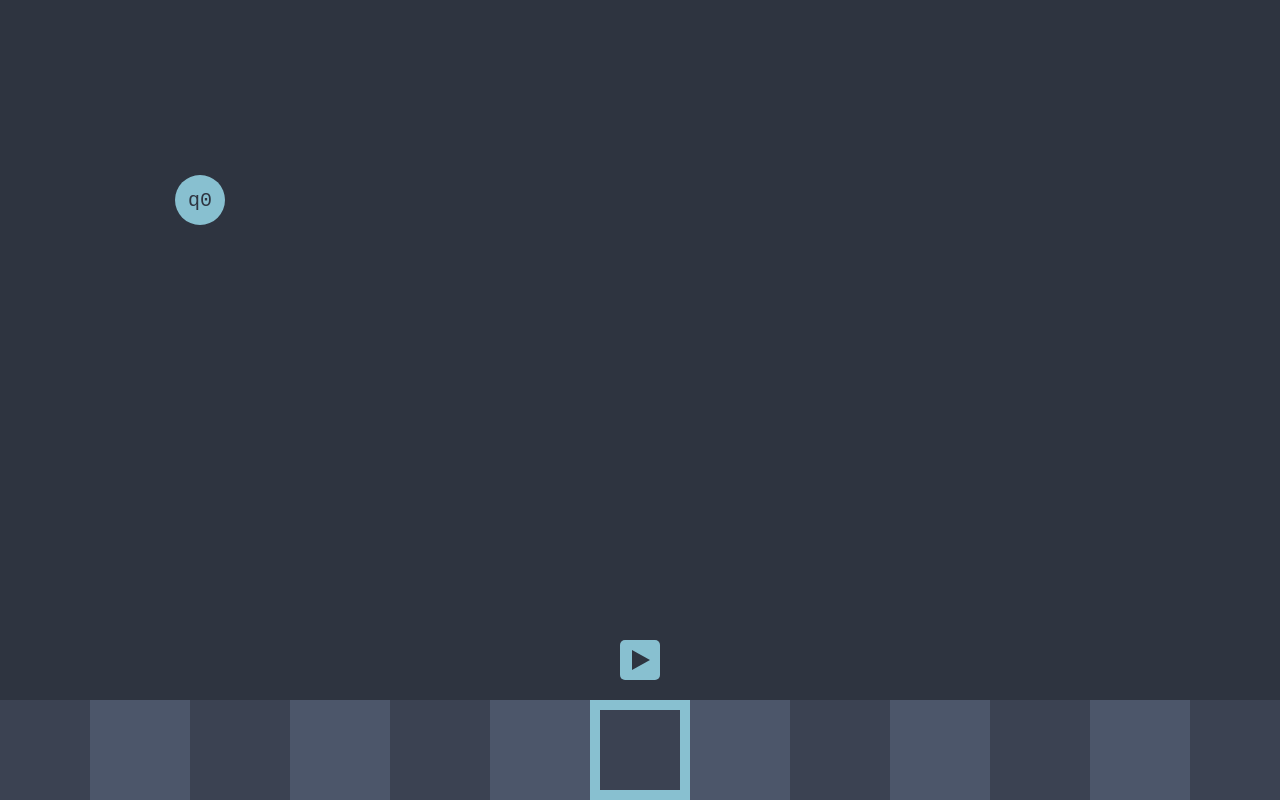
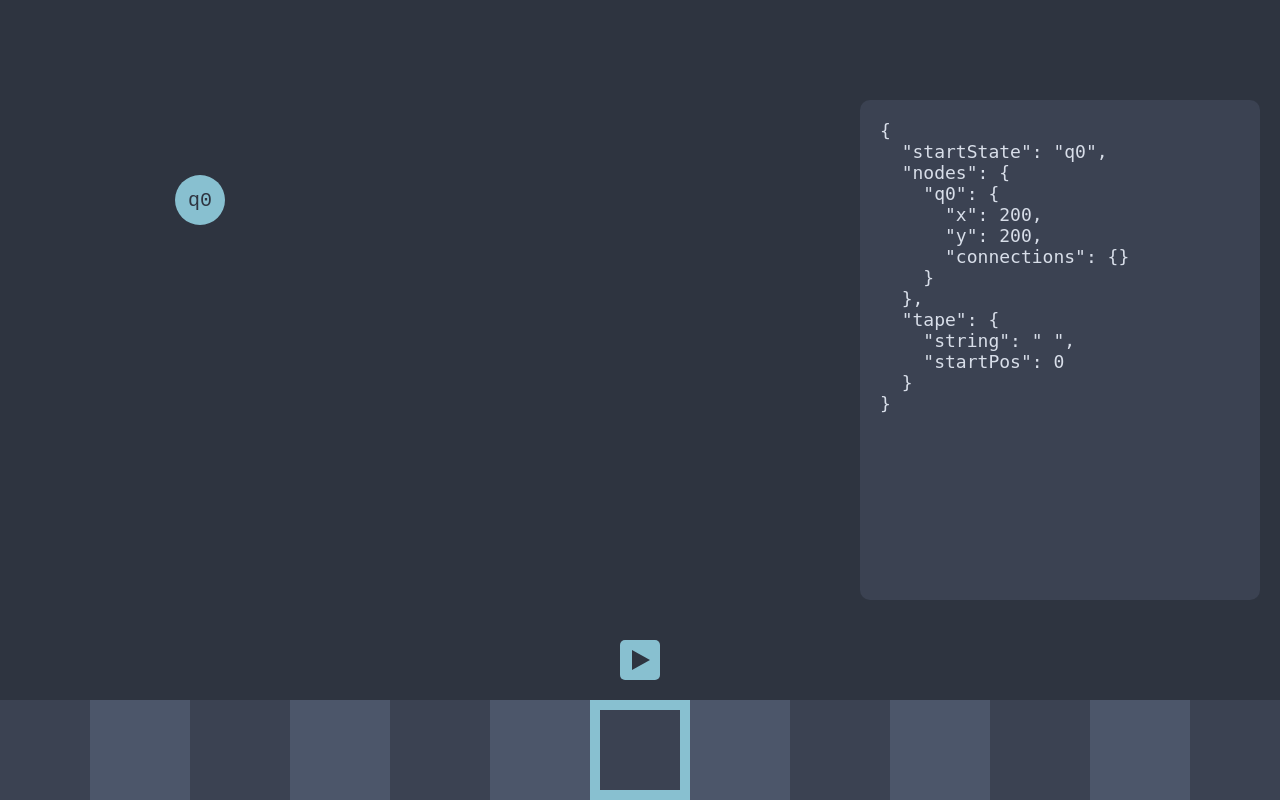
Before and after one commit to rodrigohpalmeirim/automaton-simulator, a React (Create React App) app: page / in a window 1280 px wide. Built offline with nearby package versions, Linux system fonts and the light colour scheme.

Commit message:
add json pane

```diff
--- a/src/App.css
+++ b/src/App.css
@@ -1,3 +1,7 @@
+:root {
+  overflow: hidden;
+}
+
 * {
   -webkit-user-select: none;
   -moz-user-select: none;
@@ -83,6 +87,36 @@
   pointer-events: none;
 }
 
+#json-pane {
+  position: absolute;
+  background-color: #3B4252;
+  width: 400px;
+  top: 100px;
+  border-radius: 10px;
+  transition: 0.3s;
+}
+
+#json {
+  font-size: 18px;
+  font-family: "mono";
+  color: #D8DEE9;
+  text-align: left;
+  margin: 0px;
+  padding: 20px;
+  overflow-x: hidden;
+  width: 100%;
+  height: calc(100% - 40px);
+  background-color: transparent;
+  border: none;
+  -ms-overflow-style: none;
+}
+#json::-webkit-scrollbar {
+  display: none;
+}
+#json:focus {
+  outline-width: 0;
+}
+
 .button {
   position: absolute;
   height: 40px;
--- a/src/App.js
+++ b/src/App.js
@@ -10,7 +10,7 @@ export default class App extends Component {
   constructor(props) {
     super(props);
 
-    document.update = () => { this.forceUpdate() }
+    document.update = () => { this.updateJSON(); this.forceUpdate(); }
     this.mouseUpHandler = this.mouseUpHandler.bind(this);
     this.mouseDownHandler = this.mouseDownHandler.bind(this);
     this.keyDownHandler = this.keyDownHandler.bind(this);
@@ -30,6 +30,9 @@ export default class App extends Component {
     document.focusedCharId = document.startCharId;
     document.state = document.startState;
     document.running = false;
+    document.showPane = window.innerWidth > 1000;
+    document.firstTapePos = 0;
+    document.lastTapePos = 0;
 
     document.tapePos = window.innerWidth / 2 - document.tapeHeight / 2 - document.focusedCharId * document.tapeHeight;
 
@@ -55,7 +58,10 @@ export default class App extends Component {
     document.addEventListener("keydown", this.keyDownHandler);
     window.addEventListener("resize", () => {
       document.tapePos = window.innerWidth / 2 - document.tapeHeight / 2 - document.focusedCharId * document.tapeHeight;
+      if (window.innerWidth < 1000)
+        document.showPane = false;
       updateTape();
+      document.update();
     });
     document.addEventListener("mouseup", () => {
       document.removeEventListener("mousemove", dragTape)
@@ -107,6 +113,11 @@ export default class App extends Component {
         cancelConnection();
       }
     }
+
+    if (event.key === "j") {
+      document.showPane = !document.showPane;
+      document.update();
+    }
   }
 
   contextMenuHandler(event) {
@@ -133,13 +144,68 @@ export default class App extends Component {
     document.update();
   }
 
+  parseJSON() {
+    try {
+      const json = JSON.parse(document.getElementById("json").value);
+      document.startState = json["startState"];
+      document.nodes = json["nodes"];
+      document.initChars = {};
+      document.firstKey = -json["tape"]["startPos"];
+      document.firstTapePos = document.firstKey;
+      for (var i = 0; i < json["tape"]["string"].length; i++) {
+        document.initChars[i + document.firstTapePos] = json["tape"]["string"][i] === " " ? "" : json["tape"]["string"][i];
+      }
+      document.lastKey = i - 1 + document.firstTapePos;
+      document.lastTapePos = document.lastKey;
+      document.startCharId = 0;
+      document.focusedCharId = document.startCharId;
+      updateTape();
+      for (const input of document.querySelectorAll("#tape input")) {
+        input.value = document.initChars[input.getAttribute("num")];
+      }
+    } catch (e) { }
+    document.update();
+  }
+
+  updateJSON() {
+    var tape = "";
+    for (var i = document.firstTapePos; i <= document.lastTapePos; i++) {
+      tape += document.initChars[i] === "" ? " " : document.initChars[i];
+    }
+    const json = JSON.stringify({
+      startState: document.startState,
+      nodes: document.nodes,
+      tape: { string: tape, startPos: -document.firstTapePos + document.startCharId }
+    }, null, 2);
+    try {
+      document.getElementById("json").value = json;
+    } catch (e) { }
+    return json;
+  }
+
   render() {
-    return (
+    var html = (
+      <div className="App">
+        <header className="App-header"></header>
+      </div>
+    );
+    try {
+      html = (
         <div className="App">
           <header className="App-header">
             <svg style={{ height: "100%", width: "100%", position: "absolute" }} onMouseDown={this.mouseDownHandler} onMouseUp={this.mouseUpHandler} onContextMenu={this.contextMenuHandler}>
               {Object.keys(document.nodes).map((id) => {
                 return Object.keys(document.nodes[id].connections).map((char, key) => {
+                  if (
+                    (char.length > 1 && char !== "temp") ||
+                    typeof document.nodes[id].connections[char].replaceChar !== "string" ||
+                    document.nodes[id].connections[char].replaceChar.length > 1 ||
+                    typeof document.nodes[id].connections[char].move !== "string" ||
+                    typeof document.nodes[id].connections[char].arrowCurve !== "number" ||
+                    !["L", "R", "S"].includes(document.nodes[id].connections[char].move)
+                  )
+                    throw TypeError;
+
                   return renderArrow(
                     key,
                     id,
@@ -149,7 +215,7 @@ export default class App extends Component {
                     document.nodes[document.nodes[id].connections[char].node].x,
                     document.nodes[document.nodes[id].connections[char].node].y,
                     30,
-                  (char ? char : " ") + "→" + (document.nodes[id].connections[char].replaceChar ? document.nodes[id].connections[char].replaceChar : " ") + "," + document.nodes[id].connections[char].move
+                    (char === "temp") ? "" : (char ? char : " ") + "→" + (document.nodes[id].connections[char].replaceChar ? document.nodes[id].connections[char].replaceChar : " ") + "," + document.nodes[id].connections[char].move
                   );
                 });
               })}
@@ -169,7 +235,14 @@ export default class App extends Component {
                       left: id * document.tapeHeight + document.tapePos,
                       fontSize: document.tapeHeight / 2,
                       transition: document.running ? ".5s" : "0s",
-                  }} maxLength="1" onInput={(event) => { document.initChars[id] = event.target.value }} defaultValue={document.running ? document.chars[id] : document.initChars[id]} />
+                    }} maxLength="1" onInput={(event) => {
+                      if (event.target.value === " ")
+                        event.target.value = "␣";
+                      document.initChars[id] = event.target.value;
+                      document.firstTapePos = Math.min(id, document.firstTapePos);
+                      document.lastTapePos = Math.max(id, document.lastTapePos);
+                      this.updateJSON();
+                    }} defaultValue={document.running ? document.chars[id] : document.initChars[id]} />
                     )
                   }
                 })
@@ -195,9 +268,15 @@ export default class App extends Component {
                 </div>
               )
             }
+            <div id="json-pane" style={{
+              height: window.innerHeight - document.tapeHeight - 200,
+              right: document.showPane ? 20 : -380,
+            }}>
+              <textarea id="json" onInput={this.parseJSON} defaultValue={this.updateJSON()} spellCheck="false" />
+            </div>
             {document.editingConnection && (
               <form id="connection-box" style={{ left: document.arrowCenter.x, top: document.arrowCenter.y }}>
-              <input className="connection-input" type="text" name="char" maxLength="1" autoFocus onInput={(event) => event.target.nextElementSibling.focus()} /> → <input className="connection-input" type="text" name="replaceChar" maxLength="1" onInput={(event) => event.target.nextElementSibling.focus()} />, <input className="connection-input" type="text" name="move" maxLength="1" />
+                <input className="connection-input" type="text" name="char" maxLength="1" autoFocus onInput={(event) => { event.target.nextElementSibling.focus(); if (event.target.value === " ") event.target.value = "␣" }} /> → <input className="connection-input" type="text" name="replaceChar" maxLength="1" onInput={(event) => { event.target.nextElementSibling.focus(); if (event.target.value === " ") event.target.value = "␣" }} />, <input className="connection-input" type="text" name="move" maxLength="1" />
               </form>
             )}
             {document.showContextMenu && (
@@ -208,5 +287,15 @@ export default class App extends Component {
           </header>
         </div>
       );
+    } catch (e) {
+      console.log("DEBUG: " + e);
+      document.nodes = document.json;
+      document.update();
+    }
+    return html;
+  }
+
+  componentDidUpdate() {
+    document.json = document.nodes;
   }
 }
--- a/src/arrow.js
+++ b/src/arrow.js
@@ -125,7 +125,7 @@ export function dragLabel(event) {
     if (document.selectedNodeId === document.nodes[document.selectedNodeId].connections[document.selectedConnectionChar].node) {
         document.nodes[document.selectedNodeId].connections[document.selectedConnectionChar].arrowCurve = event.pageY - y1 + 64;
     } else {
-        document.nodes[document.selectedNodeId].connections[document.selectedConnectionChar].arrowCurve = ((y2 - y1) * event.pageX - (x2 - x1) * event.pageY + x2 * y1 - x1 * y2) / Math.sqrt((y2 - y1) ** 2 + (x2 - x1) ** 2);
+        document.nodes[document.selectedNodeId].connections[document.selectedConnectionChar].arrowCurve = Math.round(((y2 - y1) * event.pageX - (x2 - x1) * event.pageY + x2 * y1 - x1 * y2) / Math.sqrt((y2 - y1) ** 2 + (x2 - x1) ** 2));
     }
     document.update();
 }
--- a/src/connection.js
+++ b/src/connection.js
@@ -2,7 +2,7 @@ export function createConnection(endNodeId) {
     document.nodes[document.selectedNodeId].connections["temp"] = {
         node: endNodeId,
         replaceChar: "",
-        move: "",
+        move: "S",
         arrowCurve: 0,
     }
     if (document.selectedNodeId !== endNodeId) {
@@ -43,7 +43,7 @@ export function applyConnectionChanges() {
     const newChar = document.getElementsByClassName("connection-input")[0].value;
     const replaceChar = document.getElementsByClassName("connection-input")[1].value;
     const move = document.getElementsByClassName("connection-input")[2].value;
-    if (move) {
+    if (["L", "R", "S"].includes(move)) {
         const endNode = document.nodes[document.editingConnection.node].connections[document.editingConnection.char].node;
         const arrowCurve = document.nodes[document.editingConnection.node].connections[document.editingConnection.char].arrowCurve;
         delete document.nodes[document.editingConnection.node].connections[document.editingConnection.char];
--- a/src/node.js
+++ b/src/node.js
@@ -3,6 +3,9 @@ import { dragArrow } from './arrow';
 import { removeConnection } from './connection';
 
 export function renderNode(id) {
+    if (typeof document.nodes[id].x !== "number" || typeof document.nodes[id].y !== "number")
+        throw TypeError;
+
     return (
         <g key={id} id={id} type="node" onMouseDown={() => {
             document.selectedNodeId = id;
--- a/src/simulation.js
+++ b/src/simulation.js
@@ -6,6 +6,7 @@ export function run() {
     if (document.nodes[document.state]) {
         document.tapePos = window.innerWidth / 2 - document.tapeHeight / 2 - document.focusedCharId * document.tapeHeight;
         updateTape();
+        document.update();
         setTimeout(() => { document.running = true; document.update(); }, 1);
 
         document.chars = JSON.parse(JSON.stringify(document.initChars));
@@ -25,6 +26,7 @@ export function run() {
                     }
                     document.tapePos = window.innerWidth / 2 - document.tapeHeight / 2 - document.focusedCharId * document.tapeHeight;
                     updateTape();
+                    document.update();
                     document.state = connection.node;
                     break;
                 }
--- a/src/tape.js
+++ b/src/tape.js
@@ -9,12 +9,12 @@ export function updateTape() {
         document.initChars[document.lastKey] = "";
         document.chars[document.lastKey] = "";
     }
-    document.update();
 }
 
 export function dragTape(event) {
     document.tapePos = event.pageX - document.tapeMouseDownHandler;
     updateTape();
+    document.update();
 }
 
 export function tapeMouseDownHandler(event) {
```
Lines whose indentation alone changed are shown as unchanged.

→ Your instructions
Scan the data above, find each line with "lastTapePos", and copy it.

→ Your response
+    document.lastTapePos = 0;
+      document.lastTapePos = document.lastKey;
+    for (var i = document.firstTapePos; i <= document.lastTapePos; i++) {
+                      document.lastTapePos = Math.max(id, document.lastTapePos);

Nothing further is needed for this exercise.